The level of damage is being evaluated by the USAF and a team from Boeing and we don't know yet how bad it is, although it likely isn't superficial considering the circumstances.
The other two E-4Bs were not at Offutt AFB, also their their home base, at the time. One was on duty somewhere while another was undergoing deep maintenance at Boeing's depot in San Antonio, Texas. So one of the aircraft is still available to perform the NAOC mission.
The E-4Bs have gone through a series of upgrades in recent years, extending their life and utility for the USAF. The aircraft are not only called upon to fly the National Command Authorities aloft during a major crisis, but they are also made available to FEMA during natural disasters to work as a central command post and communications relay platform. The E-4Bs also are used to fly the Secretary of Defense and their staff, as well as press, on overseas trips and to shadow Air Force One when the President is overseas.
According to our contacts at Global Strike Command, the E-4B's mission is not impacted at the moment as one aircraft is still available. The Navy's 16 E-6B Mercury aircraft are also capable of many of the same critical functions as the E-4B, albeit without the accommodations for a large NCA staff.
If the aircraft are very badly damaged it is uncertain if the USAF will repair them due to their old age and increasingly expensive operating cost—which was said to be a whopping $163,485 per hour in 2013—only second to the similar VC-25A, often referred to by its callsign when the President is onboard—Air Force One. Also, the USAF is now looking to replace these aircraft, with a program spooling up to do just that—a story we will post soon here on The War Zone.
Other aircraft at the base suffered damage as well, including eight of the USAF precious RC-135 fleet. Six out of the eight RC-135s affected have been returned to flight status already, but one of them is said to be badly damaged. There was also seven to ten million dollars in damage done to the base and its surrounding infrastructure.

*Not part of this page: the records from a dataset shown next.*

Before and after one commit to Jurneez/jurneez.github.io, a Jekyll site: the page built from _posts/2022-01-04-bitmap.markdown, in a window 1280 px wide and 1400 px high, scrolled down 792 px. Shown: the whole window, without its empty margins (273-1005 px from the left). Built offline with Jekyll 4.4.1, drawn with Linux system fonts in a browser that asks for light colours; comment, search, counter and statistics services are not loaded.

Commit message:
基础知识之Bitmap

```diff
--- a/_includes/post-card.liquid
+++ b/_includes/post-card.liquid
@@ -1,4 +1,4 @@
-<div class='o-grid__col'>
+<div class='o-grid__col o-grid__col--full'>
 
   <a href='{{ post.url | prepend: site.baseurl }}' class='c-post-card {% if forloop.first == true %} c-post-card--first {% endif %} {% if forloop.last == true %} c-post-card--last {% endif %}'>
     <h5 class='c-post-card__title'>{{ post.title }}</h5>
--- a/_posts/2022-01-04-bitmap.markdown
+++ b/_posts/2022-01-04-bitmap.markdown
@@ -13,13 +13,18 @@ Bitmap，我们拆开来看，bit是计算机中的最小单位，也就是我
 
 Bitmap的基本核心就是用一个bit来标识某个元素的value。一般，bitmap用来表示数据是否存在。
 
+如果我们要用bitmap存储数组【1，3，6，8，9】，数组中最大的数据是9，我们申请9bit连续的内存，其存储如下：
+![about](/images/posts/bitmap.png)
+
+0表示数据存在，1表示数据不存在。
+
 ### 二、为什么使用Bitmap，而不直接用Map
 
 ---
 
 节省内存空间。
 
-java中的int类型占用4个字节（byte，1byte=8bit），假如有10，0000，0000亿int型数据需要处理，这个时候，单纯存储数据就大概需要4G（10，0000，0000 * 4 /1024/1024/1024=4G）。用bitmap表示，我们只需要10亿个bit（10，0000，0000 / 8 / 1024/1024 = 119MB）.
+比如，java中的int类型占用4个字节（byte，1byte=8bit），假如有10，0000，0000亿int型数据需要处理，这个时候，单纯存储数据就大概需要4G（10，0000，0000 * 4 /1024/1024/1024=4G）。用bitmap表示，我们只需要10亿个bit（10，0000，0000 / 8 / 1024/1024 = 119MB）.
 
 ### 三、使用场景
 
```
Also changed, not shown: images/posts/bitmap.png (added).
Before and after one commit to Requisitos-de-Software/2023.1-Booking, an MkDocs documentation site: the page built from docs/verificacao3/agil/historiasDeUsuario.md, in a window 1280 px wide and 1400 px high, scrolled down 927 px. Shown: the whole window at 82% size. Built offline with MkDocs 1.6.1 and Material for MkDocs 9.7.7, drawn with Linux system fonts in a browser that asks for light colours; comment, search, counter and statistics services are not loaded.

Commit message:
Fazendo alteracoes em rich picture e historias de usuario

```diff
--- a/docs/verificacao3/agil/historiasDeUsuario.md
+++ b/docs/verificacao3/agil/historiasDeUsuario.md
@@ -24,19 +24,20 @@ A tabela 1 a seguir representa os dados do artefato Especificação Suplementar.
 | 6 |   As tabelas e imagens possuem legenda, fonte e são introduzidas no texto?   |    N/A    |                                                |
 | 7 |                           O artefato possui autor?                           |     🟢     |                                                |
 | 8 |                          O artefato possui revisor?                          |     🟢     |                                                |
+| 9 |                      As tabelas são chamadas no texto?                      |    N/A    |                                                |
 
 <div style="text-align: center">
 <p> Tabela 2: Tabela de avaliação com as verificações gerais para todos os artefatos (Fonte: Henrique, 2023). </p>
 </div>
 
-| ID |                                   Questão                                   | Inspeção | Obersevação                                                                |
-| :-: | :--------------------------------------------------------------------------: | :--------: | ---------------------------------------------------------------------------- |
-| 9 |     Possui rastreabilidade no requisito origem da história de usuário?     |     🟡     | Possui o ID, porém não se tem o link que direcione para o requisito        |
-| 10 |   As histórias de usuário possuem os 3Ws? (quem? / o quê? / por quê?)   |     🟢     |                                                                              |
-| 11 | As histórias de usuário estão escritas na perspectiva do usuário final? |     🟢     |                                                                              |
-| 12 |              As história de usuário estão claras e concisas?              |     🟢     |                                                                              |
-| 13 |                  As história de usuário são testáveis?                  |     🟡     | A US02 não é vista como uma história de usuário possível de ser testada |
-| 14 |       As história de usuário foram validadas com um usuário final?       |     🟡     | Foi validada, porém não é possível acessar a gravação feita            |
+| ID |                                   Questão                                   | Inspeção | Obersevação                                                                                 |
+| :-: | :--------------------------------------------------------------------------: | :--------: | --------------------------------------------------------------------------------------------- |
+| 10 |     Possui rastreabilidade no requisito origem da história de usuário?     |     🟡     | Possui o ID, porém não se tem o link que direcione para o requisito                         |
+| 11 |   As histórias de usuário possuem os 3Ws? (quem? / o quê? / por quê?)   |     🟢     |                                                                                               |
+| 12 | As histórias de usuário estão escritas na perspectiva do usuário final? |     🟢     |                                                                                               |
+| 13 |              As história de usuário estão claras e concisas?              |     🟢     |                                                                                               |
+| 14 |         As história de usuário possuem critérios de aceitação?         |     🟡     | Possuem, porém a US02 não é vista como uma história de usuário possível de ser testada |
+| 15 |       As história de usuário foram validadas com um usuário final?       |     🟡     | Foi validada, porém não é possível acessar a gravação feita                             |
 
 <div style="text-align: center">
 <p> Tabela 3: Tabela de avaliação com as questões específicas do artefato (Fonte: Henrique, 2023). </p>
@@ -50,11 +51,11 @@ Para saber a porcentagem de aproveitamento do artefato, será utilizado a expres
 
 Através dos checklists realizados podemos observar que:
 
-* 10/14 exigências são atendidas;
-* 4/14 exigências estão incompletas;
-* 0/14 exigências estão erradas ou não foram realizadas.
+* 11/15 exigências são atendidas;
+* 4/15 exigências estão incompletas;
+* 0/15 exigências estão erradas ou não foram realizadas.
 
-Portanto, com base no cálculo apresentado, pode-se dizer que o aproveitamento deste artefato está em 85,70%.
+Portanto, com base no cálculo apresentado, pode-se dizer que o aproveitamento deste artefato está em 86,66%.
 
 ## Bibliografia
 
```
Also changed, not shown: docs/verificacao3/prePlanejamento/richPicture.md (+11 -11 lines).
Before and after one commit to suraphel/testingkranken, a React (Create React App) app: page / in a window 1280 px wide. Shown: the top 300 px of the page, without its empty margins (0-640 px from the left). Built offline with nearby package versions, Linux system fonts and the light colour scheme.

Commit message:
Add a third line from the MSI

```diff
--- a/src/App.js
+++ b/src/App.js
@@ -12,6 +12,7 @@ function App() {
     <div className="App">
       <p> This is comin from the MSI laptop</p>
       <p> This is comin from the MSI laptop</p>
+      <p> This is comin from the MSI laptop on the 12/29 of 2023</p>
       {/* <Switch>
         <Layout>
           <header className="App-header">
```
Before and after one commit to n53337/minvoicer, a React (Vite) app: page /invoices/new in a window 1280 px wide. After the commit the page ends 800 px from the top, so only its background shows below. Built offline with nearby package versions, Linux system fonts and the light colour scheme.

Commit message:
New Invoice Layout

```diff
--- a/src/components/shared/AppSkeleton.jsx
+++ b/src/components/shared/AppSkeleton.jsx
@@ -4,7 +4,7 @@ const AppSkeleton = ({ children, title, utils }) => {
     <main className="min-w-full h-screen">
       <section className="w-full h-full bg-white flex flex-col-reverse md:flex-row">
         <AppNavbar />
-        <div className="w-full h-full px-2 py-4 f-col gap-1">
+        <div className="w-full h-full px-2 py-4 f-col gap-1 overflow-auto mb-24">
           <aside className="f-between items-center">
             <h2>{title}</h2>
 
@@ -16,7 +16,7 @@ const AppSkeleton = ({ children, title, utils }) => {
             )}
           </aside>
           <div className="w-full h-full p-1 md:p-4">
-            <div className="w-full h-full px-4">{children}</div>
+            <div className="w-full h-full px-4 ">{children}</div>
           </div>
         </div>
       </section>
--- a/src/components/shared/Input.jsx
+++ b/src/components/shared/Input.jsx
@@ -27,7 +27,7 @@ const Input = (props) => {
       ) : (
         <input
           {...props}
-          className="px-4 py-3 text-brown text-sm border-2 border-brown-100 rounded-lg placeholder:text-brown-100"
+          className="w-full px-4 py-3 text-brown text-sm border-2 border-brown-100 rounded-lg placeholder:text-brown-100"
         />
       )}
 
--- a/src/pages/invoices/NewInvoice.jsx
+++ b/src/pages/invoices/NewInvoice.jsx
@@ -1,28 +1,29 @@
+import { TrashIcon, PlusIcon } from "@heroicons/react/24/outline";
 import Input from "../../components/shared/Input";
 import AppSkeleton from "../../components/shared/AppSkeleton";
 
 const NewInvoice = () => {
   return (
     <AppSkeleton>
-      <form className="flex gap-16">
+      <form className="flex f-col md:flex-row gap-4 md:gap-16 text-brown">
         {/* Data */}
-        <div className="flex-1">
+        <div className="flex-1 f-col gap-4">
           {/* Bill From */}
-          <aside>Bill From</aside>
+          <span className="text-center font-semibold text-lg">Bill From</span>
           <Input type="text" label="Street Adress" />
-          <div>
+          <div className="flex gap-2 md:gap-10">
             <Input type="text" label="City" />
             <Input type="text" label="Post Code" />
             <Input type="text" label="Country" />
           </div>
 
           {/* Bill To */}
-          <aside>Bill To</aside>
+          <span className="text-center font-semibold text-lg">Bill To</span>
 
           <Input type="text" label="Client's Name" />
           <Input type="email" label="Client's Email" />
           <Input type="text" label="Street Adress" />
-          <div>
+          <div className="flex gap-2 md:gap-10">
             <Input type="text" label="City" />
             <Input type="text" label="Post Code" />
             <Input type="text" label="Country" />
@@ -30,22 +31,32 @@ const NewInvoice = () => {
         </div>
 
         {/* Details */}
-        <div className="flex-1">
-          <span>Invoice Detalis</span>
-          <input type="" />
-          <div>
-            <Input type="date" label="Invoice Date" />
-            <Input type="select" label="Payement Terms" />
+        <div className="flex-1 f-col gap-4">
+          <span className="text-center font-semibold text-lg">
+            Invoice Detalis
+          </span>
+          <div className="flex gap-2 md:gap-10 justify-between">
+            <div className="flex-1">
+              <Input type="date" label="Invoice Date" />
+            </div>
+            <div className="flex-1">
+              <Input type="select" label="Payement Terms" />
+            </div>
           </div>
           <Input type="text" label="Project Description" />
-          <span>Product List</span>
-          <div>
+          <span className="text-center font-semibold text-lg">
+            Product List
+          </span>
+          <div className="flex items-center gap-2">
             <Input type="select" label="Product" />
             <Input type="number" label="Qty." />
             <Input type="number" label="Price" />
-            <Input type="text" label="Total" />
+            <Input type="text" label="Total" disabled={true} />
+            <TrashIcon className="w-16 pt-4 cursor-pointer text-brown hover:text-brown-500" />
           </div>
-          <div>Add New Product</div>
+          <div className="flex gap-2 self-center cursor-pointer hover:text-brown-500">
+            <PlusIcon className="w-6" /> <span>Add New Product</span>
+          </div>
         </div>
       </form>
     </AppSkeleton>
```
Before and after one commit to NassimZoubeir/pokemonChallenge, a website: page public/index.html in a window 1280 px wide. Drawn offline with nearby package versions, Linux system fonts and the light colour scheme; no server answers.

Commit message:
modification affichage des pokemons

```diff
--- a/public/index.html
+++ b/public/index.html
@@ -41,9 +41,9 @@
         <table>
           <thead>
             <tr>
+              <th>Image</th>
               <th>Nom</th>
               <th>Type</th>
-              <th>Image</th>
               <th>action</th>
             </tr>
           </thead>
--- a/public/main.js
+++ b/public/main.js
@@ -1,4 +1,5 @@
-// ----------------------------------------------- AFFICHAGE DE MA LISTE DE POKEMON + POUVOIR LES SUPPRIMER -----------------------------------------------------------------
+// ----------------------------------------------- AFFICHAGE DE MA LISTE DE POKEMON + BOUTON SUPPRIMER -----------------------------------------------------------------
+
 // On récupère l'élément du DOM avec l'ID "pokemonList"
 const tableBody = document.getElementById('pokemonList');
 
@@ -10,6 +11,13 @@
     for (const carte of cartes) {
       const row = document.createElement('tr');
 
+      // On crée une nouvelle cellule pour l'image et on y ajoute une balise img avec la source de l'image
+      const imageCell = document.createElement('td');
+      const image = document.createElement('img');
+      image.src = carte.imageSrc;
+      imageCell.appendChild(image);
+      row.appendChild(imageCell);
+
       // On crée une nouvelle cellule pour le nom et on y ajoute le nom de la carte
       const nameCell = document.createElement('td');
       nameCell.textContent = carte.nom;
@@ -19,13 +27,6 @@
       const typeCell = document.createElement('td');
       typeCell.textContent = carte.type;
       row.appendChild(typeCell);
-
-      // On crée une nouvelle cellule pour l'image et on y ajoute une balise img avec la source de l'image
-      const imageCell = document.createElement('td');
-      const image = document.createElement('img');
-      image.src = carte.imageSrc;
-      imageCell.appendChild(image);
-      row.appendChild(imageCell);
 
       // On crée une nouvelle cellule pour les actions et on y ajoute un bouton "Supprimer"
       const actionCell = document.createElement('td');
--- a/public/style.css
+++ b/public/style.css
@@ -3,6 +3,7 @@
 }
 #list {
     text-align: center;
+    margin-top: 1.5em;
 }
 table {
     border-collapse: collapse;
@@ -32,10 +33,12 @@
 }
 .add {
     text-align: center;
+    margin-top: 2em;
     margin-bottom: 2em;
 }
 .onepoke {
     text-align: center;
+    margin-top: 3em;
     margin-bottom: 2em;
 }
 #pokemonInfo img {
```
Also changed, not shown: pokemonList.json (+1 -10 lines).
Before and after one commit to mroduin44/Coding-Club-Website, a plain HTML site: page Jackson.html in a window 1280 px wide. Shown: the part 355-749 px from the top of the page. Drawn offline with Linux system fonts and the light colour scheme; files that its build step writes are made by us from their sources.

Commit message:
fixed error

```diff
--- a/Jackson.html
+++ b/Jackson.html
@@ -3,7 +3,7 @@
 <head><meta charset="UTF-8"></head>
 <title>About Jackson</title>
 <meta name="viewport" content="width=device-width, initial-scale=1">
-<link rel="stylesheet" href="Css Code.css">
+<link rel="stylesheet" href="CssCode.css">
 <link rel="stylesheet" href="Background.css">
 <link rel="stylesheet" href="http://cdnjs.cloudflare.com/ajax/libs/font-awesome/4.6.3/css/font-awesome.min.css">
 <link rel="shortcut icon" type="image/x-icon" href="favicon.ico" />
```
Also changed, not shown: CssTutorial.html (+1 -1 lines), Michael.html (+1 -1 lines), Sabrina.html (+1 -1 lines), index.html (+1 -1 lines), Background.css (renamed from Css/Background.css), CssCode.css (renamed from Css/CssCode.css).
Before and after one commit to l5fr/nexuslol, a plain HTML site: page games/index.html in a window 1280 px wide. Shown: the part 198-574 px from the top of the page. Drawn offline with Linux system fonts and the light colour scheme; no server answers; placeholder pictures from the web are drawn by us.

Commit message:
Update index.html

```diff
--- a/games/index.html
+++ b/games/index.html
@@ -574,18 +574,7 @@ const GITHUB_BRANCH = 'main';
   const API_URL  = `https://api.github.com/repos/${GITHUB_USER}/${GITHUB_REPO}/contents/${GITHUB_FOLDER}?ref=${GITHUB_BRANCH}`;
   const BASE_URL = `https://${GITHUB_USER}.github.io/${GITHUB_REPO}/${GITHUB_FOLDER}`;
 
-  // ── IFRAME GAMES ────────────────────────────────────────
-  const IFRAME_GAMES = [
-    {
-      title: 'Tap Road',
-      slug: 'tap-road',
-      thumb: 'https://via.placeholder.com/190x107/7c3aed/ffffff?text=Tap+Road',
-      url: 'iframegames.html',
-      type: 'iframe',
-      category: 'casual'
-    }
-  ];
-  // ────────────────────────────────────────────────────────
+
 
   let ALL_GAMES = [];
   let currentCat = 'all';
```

More details as they become available.
Contact the author: Tyler@thedrive.com